Monaghan argues that weight lifting provides such an experience of pleasure. He claims that: ‘For individuals embroiled in the positive moment of bodybuilding, such activity is beneficial to mental, physical and/or social health.’ I found this statement to be a breath of fresh air when I read it this morning while sitting in my local bistro, drinking a cup of coconut cream flavoured coffee, an admission that is somewhat embarrassing. Many other scholars have linked bodybuilding with masculinity in crisis, desperate attempts to manage neuroses (neuroses should be treasured and not eradicated in my opinion, a topic for a later blog), or efforts to control the unruly body. As I mentioned in the previous post, I think bodybuilding pursues failure, broadly defined, rather than simply embracing a rigid kind of discipline. In any case, these accounts focus primarily on the bodies of men, especially those of gay male bodybuilders. When scholars consider female bodybuilding they contend that competitive heavyweight women defy gendered categories, while average women such as myself strive to conform to dominant norms of feminine beauty. Now that might be partly true, but wouldn’t there be easier ways to do that? Please post any suggestions you might have…

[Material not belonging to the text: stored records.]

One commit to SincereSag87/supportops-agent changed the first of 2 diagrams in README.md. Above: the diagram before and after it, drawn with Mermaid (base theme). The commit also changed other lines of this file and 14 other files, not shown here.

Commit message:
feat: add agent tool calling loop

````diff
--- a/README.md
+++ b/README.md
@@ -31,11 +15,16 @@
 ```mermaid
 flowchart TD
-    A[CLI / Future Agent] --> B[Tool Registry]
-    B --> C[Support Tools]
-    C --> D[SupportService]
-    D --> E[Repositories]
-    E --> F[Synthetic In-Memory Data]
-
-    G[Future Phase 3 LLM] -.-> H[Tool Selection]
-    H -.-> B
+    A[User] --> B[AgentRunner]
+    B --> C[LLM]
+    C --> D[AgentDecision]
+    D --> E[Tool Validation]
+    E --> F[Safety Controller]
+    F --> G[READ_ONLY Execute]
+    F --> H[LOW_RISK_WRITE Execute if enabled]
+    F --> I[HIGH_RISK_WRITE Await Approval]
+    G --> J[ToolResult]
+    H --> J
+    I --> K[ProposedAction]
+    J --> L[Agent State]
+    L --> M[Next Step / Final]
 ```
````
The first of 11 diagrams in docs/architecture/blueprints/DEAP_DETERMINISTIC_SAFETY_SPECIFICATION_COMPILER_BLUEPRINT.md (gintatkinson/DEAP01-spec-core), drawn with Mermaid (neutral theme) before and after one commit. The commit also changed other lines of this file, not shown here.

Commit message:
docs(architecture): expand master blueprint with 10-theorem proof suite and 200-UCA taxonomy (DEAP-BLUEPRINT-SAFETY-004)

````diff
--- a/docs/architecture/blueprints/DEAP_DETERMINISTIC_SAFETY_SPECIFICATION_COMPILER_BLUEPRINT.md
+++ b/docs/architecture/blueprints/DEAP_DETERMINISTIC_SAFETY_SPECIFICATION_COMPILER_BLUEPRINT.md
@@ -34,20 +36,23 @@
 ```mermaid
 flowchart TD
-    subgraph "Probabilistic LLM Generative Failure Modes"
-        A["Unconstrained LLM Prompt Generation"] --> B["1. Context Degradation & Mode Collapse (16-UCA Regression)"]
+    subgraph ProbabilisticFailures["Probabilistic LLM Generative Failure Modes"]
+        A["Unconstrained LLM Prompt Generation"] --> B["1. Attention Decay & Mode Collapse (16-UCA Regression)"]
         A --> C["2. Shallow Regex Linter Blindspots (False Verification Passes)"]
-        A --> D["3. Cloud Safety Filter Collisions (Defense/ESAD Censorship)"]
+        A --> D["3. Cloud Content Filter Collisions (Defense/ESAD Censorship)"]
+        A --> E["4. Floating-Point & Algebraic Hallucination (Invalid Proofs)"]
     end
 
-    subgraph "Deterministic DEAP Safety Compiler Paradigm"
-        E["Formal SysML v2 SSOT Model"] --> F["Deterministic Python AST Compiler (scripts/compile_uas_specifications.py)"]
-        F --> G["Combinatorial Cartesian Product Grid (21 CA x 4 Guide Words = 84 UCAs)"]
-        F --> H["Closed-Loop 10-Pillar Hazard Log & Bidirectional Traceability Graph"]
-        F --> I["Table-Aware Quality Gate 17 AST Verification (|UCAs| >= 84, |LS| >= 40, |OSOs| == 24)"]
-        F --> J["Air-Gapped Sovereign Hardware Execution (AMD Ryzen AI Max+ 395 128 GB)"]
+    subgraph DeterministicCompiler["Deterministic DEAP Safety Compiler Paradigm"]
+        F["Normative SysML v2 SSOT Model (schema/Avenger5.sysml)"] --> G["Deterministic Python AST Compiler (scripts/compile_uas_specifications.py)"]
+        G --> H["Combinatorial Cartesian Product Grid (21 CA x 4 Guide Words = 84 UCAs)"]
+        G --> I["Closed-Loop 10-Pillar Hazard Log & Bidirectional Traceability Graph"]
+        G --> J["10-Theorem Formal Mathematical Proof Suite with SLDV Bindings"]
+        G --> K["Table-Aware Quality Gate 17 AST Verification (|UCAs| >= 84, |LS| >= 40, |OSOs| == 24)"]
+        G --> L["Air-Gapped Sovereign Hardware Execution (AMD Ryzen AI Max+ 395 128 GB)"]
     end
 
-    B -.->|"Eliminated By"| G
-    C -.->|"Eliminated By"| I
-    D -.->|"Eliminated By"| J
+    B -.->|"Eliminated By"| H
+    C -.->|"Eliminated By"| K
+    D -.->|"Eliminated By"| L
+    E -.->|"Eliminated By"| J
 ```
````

Of course the very definition of health differs historically and culturally, and these definitions inform our embodied experiences. In the dominant culture of the western world, health is regularly defined as looking good. Being healthy essentially means looking healthy, which involves appearing to be young and sexy. So bodybuilding is indeed one way to achieve that look, making it a normalizing practice that will produce positive social feedback in a multitude of contexts–as long as you don’t go too far and become obsessed. The acceptable limits on working out are equally culturally defined. One article I read, by psychology types who like to pretend they are doing something scientific by producing lots of graphs, assumed that going to the gym three times per week was reasonable, while five times per week constituted obsessive behaviour. Sounds dubious to me, but it was reported in chart form, so it must be true.
Has health regularly been conflated in the western world with the appearance of health? Maybe. It seems like appearance was key during the early modern period, when the French King Louis XIV had to prove that he had recovered from disease by walking in public, riding a horse for all to see, and eating huge meals before an audience. He was obliged to demonstrate that his body could perform these activities in order to bolster his rule. It is my original idea that official royal portraits (and likely other kinds too) were in large part representations of physical health and thus evidence used to justify the monarchy. In some ways, this understanding of portraits has not changed, as they assert corporeal well being, among other things. At the same time, displays of physical fitness and health are linked with power even today; those who look healthy are more likely to be trusted and believed.